While I continued into my slow slide towards 30 with very little hope or salvation in sight and my plans of travelling now almost forgotten in the midst of time, Neil had dreams and goals of his own that he wanted to achieve. He wanted to travel, he wanted to experience life and he wanted to have fun. Quitting his job in the company in which we both worked for and leaving his rock band behind (yes, he was even in a rock band), Neil set out for Australia and South America on his journey of self-discovery and adventure. Though tentative gestures of an invitation were made to come with him to Australia early on in his planning, I felt I had to decline the offer at the time as I saw it as Neil’s path, a path which he should be allowed to walk alone for a while. Besides, I had my own path to walk at this point and decided to take a big risk by quitting my job after nearly 8 years and open my own business.
Over a year has since passed and it brings us pretty much up to the present at the time of writing. Having stayed in intermittent contact with Neil during this time, it was with great excitement that I received an email from him letting me know that he was planning on travelling across North America. I felt that this was the right time to make another change in my life and the thought of a real life On the Road adventure with my surrogate Cassady was too good an opportunity to pass me by. The dreams from my youth of travelling and exploring life dusted themselves off and I enthusiastically wrote back asking what he thought of the possibility of road-tripping with me around the USA. Sadly, his reply was not what I had hoped.
Somewhat tired from the constant travelling over the last 18 months, Neil had decided to spend the majority of his time when in the USA entrenched in the music scene in Nashville. Not planning on making any further road-trips in the immediate future, he none the less offered me a small crumb of possibility with a bitter-sweet “maybe, who knows?” final sentence. Approaching 32 year of age and with the possibility of making my long wished for road trip looking ever slimmer by the day, I lay awake at nights, well in the small hours, staring at the ceiling and running through all the possible adventures and trips in my imagination.

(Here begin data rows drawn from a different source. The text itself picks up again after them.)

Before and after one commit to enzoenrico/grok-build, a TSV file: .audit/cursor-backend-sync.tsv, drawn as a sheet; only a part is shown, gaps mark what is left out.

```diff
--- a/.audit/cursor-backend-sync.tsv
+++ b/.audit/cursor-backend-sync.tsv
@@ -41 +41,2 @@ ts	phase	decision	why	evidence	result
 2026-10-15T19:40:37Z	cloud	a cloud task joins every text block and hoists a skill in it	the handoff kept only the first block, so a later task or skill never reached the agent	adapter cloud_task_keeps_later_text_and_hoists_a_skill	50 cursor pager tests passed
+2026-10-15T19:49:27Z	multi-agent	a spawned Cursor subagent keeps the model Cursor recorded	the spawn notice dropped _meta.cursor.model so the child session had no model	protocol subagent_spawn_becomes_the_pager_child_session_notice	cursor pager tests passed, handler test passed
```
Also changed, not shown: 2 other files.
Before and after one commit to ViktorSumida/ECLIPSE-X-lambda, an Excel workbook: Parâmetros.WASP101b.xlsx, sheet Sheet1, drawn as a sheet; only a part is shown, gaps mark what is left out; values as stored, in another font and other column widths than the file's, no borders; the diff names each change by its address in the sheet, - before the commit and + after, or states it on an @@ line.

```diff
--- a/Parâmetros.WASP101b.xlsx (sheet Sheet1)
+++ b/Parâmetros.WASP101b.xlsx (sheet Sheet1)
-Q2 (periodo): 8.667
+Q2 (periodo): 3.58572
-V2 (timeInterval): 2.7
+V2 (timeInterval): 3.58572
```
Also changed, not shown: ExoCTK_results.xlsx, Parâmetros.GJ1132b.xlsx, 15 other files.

One night we are hitting the Jazz clubs of Manhattan, the next we are crossing the great deserts of Utah in an open top Cadillac, then maybe a stop off in San Francisco so we can take in the spiritual home of the Beats. But all the while I am reminded that even though my dreams of travelling may never now come true, the truth in the fantasy that I had learned from Kerouac and On the Road is that they have indeed changed my life.
They have taught me that my own mind can provide me with a life that I can live a hundred times in the space of a few hours while just lying in bed, while I wait for the lesser dreams to come.
History has not been kind to the women of the Beat Generation. Their presence is largely u...
Apparently Harry Potter star, Daniel Radcliffe, has agreed to play the role of Allen Ginsb...
Doctor William S. Sax and Bird of Paradise Faust Part Three Sad Catholic childhood as dark...
Steve McAllister explains his main influences...
In his new book, Ambiguous Borderlands: Shadow Imagery in Cold War American Culture, Dr. E...
by Spencer Kansa. I first met Herbert Huncke in the Spring of 1992, during a layov...